> [Exercise] When copying the entries below, leave out every picture and keep the rest exact.

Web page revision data

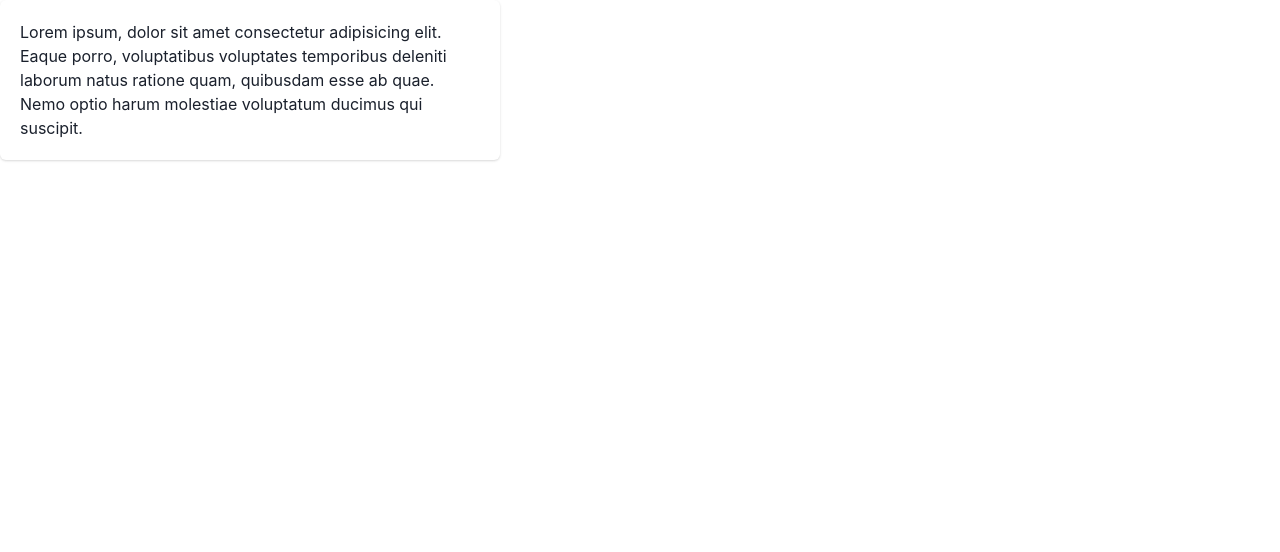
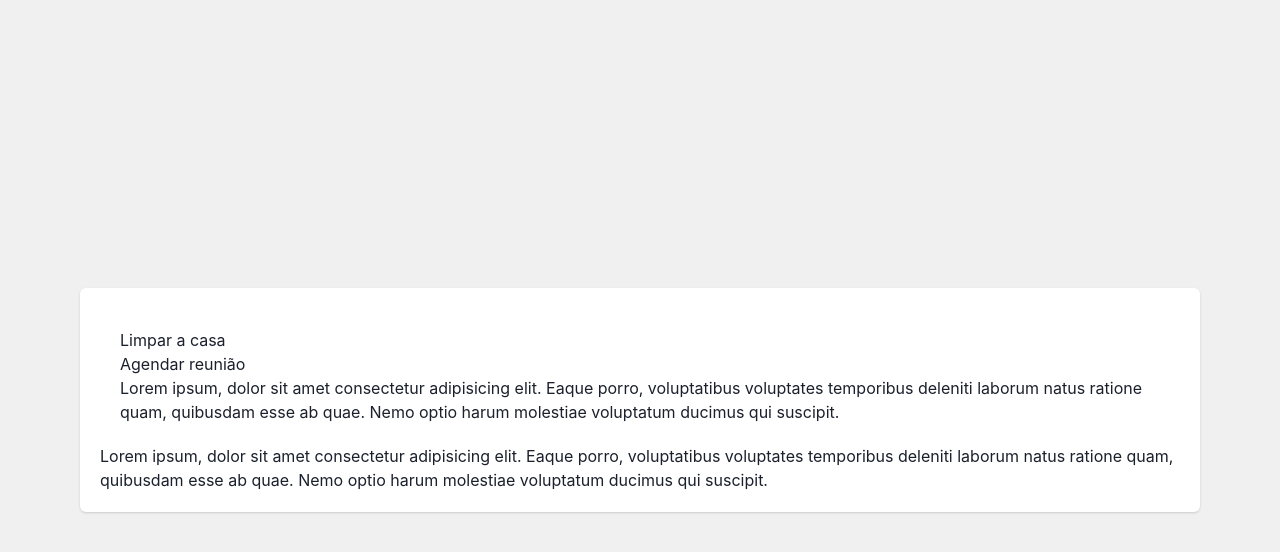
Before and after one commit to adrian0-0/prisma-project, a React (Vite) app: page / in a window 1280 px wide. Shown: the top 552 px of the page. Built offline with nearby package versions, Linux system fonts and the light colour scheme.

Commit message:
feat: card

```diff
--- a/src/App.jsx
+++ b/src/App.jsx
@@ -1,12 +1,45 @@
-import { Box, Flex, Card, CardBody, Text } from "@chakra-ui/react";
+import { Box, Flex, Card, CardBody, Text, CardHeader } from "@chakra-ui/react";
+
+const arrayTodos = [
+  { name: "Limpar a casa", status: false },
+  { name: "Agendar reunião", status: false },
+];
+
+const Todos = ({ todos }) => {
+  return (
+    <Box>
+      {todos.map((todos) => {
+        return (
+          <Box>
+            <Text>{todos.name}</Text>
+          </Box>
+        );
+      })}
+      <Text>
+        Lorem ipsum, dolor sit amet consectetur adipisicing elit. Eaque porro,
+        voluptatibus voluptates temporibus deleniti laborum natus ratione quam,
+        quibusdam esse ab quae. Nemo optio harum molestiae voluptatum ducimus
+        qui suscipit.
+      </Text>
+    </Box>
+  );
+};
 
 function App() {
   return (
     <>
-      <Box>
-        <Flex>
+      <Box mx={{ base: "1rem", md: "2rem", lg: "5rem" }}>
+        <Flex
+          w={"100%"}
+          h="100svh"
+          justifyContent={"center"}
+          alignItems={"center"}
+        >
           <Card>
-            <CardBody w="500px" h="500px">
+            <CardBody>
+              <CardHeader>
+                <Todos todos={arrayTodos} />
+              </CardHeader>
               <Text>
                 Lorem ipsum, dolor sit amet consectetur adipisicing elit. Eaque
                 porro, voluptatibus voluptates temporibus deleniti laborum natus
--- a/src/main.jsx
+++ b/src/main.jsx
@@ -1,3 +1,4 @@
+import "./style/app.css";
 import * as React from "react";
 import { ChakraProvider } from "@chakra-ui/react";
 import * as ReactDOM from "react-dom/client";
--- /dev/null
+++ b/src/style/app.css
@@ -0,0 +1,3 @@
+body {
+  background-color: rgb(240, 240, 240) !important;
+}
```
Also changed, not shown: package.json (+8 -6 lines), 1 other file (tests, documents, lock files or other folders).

> [Output for this exercise]
Before and after one commit to adrian0-0/prisma-project, a React (Vite) app: page / in a window 1280 px wide. Shown: the top 552 px of the page. Built offline with nearby package versions, Linux system fonts and the light colour scheme.

Commit message:
feat: card

```diff
--- a/src/App.jsx
+++ b/src/App.jsx
@@ -1,12 +1,45 @@
-import { Box, Flex, Card, CardBody, Text } from "@chakra-ui/react";
+import { Box, Flex, Card, CardBody, Text, CardHeader } from "@chakra-ui/react";
+
+const arrayTodos = [
+  { name: "Limpar a casa", status: false },
+  { name: "Agendar reunião", status: false },
+];
+
+const Todos = ({ todos }) => {
+  return (
+    <Box>
+      {todos.map((todos) => {
+        return (
+          <Box>
+            <Text>{todos.name}</Text>
+          </Box>
+        );
+      })}
+      <Text>
+        Lorem ipsum, dolor sit amet consectetur adipisicing elit. Eaque porro,
+        voluptatibus voluptates temporibus deleniti laborum natus ratione quam,
+        quibusdam esse ab quae. Nemo optio harum molestiae voluptatum ducimus
+        qui suscipit.
+      </Text>
+    </Box>
+  );
+};
 
 function App() {
   return (
     <>
-      <Box>
-        <Flex>
+      <Box mx={{ base: "1rem", md: "2rem", lg: "5rem" }}>
+        <Flex
+          w={"100%"}
+          h="100svh"
+          justifyContent={"center"}
+          alignItems={"center"}
+        >
           <Card>
-            <CardBody w="500px" h="500px">
+            <CardBody>
+              <CardHeader>
+                <Todos todos={arrayTodos} />
+              </CardHeader>
               <Text>
                 Lorem ipsum, dolor sit amet consectetur adipisicing elit. Eaque
                 porro, voluptatibus voluptates temporibus deleniti laborum natus
--- a/src/main.jsx
+++ b/src/main.jsx
@@ -1,3 +1,4 @@
+import "./style/app.css";
 import * as React from "react";
 import { ChakraProvider } from "@chakra-ui/react";
 import * as ReactDOM from "react-dom/client";
--- /dev/null
+++ b/src/style/app.css
@@ -0,0 +1,3 @@
+body {
+  background-color: rgb(240, 240, 240) !important;
+}
```
Also changed, not shown: package.json (+8 -6 lines), 1 other file (tests, documents, lock files or other folders).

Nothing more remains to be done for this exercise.